Our pediatricians have always been empathetic to the fact of us having to deal with food allergies. Our allergists have been compassionate as she/he confirmed each allergy as it came along, and what our plan of action needed to be. Our nutritionist gave us a list of nutritional alternatives and books that may be helpful. Then, we were on our own.
I have had a few struggles to navigate along the way.
Frustration and a bit of anger. I have needed to rely more on my abilities and knowledge as a cook and label reader. My cooking skills already needed improvement and I wasn’t sure I could rise to the occasion. The list of ingredients to avoid has at times changed and seemed unmanageable. Milk, soy, eggs, peanuts, tree nuts, fish, shellfish, avocados, bananas, kiwi, mango. Then add in the medicinal and seasonal additions – can’t these kids get a break? Eating out? Buying pre-packaged goods? Never again, was my original reaction.
Fear. Where do I begin with that one? Fear that I would make a mistake and give them something they shouldn’t have and make them sick. Fear that my children would do the same thing. Fear of letting them go off to school and trusting others to care for them. Fear that their peers would taunt or tempt them because their dietary needs were different. And the greatest fear: that someone wouldn’t be there who knew what to do in an emergency situation.
Information. I needed more and didn’t know where to begin. I didn’t know where to shop, what to shop for, what my resources were and where to go for support. It was the need to better protect my children that drove my passion to learn more. I have embraced the challenges thrown our way and turned them into incredible learning and teaching tools for all of our family.
EDUCATION. Be pro-active in educating yourself, your children, your family and anyone or group in your community who is willing to listen. Being knowledgeable, approachable and non-threatening will open up many opportunities. Go to FAAN, local allergy support groups, or web based resources for help and ideas.

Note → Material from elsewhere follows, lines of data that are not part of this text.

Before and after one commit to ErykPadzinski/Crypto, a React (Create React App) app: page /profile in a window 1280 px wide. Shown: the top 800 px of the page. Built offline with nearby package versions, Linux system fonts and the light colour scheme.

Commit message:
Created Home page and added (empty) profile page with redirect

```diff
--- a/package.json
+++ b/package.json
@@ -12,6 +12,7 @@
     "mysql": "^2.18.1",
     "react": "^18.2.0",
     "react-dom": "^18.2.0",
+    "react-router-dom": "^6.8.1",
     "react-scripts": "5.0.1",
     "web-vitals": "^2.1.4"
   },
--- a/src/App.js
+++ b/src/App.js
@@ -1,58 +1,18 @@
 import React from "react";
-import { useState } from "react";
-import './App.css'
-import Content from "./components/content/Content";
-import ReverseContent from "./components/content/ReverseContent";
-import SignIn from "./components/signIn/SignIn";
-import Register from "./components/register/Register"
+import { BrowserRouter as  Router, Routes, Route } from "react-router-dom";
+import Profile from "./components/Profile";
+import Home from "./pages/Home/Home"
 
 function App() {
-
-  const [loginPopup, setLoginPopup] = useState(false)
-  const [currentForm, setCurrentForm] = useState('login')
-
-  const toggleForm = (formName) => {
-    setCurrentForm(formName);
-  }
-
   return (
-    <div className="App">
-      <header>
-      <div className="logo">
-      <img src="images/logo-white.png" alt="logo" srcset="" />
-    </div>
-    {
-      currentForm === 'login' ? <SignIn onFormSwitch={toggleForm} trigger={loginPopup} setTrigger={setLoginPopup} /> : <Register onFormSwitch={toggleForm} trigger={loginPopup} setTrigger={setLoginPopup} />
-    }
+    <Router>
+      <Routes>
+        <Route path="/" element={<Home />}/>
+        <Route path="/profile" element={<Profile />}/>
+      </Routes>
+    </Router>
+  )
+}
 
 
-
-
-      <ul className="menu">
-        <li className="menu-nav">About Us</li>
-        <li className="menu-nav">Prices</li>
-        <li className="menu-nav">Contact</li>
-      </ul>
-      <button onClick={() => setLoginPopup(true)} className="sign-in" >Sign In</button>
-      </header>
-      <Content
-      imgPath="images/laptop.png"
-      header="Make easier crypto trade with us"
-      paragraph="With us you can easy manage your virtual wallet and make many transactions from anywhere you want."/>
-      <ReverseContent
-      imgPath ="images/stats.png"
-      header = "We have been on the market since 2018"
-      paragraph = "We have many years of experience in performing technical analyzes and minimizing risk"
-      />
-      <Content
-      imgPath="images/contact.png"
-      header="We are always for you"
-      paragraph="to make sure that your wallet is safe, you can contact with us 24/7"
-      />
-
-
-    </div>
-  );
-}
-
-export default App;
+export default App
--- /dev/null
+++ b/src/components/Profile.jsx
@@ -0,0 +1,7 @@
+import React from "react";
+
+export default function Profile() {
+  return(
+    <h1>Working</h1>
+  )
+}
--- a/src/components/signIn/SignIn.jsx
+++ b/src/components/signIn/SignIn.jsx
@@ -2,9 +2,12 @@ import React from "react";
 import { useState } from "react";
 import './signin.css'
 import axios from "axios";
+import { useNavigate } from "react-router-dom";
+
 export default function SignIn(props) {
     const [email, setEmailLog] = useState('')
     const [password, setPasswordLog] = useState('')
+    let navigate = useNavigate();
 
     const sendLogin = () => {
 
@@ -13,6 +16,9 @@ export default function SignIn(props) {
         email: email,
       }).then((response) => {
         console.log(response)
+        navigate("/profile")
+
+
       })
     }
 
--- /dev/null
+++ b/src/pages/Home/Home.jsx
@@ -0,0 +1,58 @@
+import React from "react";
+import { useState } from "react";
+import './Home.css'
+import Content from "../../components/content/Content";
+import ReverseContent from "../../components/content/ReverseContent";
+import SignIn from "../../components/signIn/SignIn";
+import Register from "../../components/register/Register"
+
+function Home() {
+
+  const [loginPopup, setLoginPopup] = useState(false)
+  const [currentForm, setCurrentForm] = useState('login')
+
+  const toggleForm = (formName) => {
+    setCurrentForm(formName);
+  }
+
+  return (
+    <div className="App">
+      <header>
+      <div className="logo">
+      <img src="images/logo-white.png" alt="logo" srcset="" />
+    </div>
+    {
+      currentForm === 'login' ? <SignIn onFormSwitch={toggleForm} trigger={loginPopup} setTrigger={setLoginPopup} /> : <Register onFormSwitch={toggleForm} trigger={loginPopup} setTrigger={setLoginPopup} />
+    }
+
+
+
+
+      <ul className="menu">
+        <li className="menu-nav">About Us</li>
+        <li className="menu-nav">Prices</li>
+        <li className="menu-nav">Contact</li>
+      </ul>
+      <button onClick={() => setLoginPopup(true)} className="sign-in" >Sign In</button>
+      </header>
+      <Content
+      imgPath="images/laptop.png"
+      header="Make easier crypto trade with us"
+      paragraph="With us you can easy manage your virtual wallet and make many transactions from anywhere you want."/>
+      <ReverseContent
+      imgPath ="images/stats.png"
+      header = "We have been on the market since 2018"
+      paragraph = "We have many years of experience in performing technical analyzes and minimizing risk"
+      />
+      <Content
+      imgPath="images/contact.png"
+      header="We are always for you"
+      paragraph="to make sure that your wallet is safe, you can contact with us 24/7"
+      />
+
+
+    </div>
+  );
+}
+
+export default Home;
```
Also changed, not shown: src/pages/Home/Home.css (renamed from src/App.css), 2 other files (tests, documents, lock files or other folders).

There have been some wonderful discoveries. I am a decent cook and baker. Turns out others will even pay me to bake for them. We CAN eat out. We DO HAVE a list of favorite pre-packaged foods that make having lunch and dinner easier. And OTHERS CAN BE TRUSTED to help keep my children safe. My nicest surprise? Turns out my children’s classmates are their strongest advocates. Due to yearly Allergy Awareness classes I have presented, their peers are often more aware of mychildren’s allergies than are their teachers.
I am a more compassionate person and very engaged mother because of my children. Their challenges have provided me with a focus and passion in life which I never imagined existed.
I challenge you to go out and make a difference for your children, even if it’s only one person at a time!
Daniella Knell is the owner of Smart Allergy~Friendly Education (SAFE), www.smartallergy.blogspot.com